EXERCISE DESCRIPTION. State how many lines of the records include the word "README"; the reply is that number alone.

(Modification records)

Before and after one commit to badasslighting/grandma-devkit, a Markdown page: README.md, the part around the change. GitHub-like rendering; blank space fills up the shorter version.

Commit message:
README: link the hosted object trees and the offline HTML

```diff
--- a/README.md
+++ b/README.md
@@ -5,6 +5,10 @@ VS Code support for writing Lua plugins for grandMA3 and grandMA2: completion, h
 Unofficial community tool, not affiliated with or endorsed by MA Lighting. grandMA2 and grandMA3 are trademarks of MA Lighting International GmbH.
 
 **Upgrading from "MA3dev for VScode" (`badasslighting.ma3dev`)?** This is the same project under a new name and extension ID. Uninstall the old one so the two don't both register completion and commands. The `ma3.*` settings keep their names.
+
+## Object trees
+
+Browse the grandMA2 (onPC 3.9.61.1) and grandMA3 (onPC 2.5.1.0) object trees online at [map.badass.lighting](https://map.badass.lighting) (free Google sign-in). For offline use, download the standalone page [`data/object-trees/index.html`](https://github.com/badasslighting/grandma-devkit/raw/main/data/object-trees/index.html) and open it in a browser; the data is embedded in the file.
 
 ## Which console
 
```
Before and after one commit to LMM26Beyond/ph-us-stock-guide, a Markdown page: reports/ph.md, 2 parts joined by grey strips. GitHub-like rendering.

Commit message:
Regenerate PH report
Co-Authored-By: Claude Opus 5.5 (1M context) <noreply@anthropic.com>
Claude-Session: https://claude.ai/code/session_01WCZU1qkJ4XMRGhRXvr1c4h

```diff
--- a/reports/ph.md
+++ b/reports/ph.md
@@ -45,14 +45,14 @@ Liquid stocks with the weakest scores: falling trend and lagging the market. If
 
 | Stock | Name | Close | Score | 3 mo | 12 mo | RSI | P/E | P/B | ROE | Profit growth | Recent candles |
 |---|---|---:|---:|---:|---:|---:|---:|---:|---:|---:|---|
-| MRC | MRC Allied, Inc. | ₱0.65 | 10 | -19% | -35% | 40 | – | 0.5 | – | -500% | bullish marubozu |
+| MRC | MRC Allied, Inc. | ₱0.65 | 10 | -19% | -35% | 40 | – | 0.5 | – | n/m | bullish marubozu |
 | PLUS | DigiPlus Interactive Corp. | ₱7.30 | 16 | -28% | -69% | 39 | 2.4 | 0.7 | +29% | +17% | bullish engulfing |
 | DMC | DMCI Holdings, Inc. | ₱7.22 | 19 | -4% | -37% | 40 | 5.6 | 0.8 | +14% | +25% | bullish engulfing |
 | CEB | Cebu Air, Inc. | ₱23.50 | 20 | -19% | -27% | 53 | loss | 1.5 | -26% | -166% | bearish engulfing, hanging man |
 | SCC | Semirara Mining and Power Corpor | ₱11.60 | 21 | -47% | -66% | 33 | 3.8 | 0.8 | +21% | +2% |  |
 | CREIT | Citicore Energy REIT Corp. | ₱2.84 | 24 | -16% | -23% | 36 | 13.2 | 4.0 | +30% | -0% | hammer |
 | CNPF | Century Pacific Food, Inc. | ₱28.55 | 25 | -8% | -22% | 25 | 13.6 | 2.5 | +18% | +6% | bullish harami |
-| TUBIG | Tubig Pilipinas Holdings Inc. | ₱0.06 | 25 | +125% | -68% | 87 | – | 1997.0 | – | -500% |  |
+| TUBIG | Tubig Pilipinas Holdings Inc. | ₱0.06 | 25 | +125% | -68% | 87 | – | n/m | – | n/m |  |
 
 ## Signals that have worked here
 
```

ANSWER SECTION. 4